THE EDITOR, Sir:
Finance Minister Dr Peter Phillips has given the assurance that there are no plans at this time by the Government to cut public-sector jobs. Rather, the administration is focused on containing public-sector wages below nine per cent of Gross Domestic Product (GDP).
The minister has given such a commitment, while promising that public-sector workers will not be asked to accept another wage freeze when the next round of wage negotiations gets under way soon.
It remains to be seen how the minister will be able to grant any meaningful wage increase and not cut public-sector jobs, while remaining committed to the International Monetary Fund's (IMF) condition of containing public-sector wages within a certain level of GDP. Only recently, the IMF recommended that the Government consider extending the public sector wage freeze.
While it is full time our public-sector workers be given a pay increase and be paid fairly, considering many of them have been finding it difficult to survive in our hostile economic environment, the public sector is rather bloated, and in most instances, inefficient.
Despite the political unpalatability, especially as elections draw near, public-sector job cuts must be contemplated for the good of the country. Benefits packages must also be re-examined to be fair, but less overly generous and burdensome to the country's coffers.
The practice of government finding jobs for the boys and girls must be curtailed as too many of those given jobs in the public sector are party loyalists without the requisite skills to provide optimal service to the people of this country.
GET RID OF DUPLICATES
We must get rid of duplications and unnecessary positions in the public sector. We should also replace one out of every two public-sector workers and civil servants who retire and dedicate the savings to better remunerate and train those workers remaining in order to provide for greater efficiency and modernisation of the public sector.
Cutting the public sector, including members of the civil service, will result in fewer but better-paid workers, who should enjoy greater job satisfaction and deliver improved service to the citizenry.
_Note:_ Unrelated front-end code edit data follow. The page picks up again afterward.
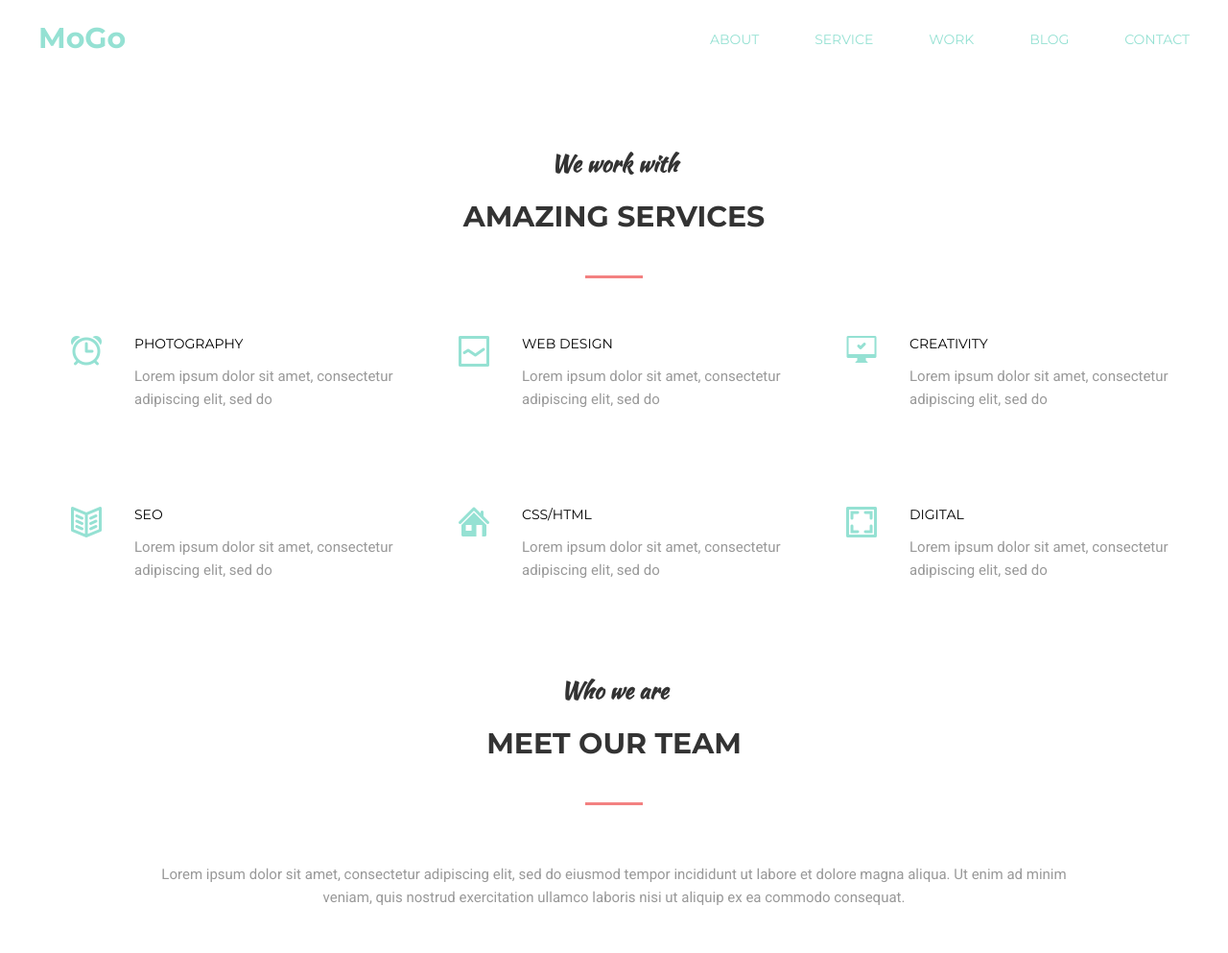
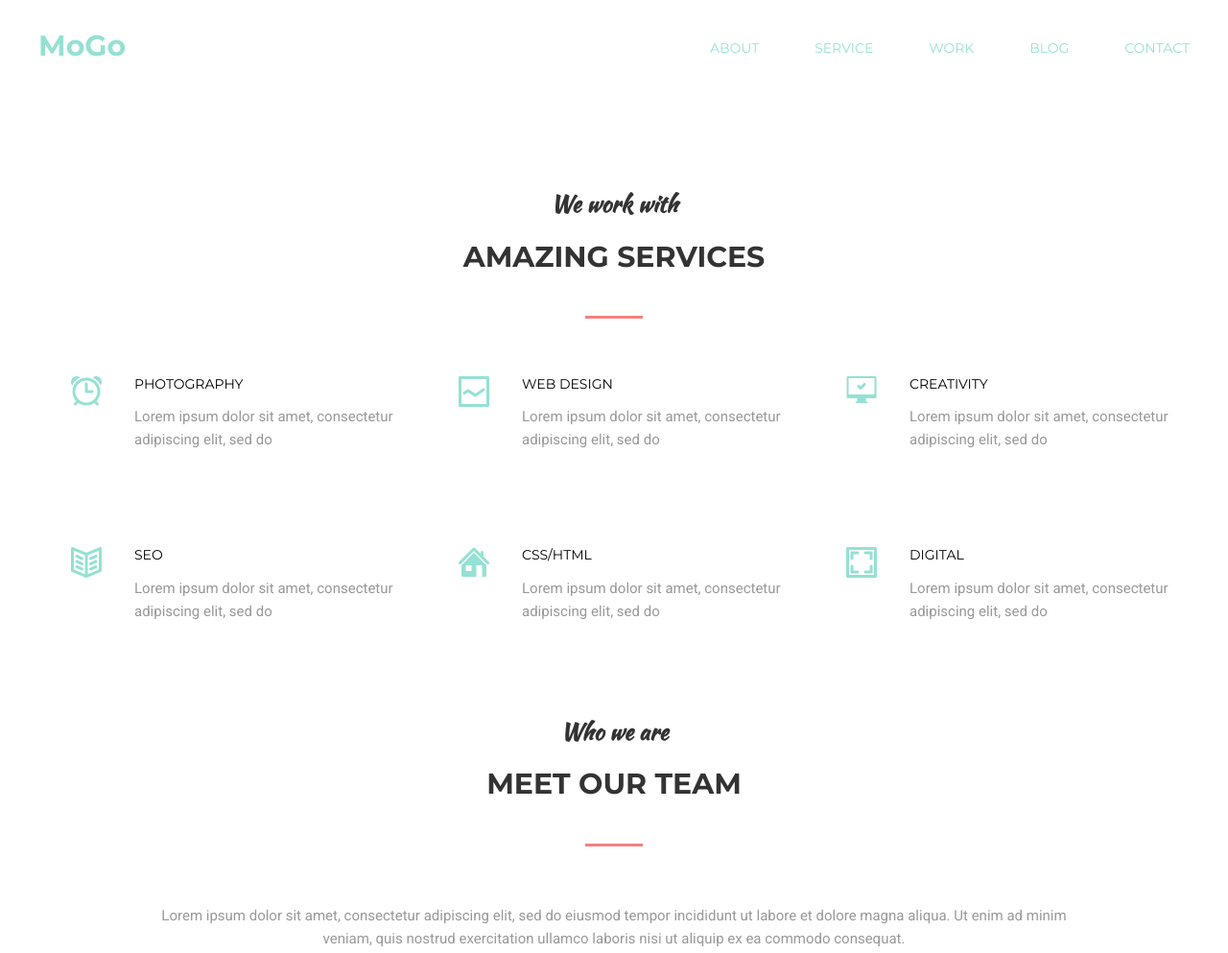
Before and after one commit to IhorLev1/HTML-SCC_HW6, a plain HTML site: page index.html in a window 1280 px wide. Shown: the top 993 px of the page at 96% size. Drawn offline with Linux system fonts and the light colour scheme.

Commit message:
edit some blocks

```diff
--- a/css/styles.css
+++ b/css/styles.css
@@ -22,8 +22,11 @@ body {
   list-style: none;
 }
 
+.navigation-bar {
+  padding-top: 26px;
+}
+
 .navigation {
-  min-height: 80px;
   display: flex;
   justify-content: space-between;
   align-items: center;
@@ -71,23 +74,17 @@ body {
 }
 /* MAIN */
 
-.header-service-box {
-  min-height: 270px;
-  display: flex;
-  flex-direction: column;
-  justify-content: flex-end;
-  align-items: center;
+.service-box {
+  padding-top: 128px;
+  padding-bottom: 100px;
 }
 
-.first-head-box {
-  margin: 0;
-  font-size: 24px;
-  font-family: "Kaushan Script";
-  color: #333333;
-  padding-bottom: 24px;
+.header-service-box {
+  text-align: center;
 }
 
-.second-head-box {
+.headers {
+  text-align: center;
   margin: 0;
   font-family: "Montserrat";
   font-weight: 700;
@@ -95,7 +92,18 @@ body {
   text-transform: uppercase;
   color: #333333;
 }
-.second-head-box::after {
+
+.decoration-title {
+  text-transform: none;
+  text-align: center;
+  display: block;
+  font-size: 24px;
+  font-family: "Kaushan Script";
+  color: #333333;
+  margin-bottom: 24px;
+}
+
+.headers::after {
   content: "";
   display: block;
   width: 60px;
@@ -117,10 +125,6 @@ body {
   margin-bottom: 0;
 }
 
-.services {
-  padding-bottom: 100px;
-}
-
 .services-icon {
   min-width: 100px;
   display: block;
@@ -139,7 +143,7 @@ body {
   text-transform: uppercase;
   margin: 0;
   font-weight: 400;
-  padding-bottom: 14px;
+  margin-bottom: 14px;
 }
 .content-service {
   font-family: "Roboto";
@@ -149,17 +153,12 @@ body {
   margin: 0;
 }
 /* TEAM BOX */
-.team-list {
-  min-height: 625px;
+.team-box {
+  padding-bottom: 82px;
 }
-.team-box-header {
-  min-height: 350px;
-  display: flex;
-  flex-direction: column;
-  align-items: center;
-}
+
 .team-box-text {
-  margin: 0;
+  margin: 0 auto;
   font-size: 15px;
   line-height: 24px;
   font-family: "Roboto";
@@ -167,6 +166,7 @@ body {
   color: #999999;
   text-align: center;
   width: 980px;
+  margin-bottom: 90px;
 }
 .team-navigation {
   list-style: none;
@@ -238,7 +238,7 @@ body {
   text-transform: uppercase;
   color: #999999;
   text-align: center;
-  padding-top: 24px;
+  margin-bottom: 14px;
 }
 .position-item {
   margin: 0;
@@ -248,13 +248,13 @@ body {
   line-height: 24px;
   color: #999999;
   text-align: center;
-  padding-top: 10px;
 }
 .hover-red:hover {
   color: #f6a1a1;
   cursor: pointer;
 }
 .img {
+  margin-bottom: 30px;
   transition: all 200ms linear;
 }
 
--- a/index.html
+++ b/index.html
@@ -27,8 +27,14 @@
     <main class="content">
       <section class="service-box">
         <div class="header-service-box">
-          <h2 class="first-head-box">We work with</h2>
-          <h3 class="second-head-box">Amazing Services</h3>
+          <div class="title-services-box">
+            <h1 class="title-services headers">
+              <span class="title-services-decotation decoration-title"
+                >We work with</span
+              >
+              Amazing services
+            </h1>
+          </div>
         </div>
         <div class="services">
           <ul class="services-menu">
@@ -109,8 +115,12 @@
       </section>
       <section class="team-box">
         <div class="team-box-header">
-          <h2 class="first-head-box">Who we are</h2>
-          <h3 class="second-head-box">meet our team</h3>
+          <h2 class="titile-team-box headers">
+            <span class="title-team-decoration decoration-title"
+              >Who we are</span
+            >
+            meet our team
+          </h2>
           <p class="team-box-text">
             Lorem ipsum dolor sit amet, consectetur adipiscing elit, sed do
             eiusmod tempor incididunt ut labore et dolore magna aliqua. Ut enim
```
In solidarity with the public-sector workers, Prime Minister Portia Simpson Miller must, at a minimum, cut and revamp her bloated and ineffective Cabinet to provide greater management to the country's affairs.
KEVIN K.O. SANGSTER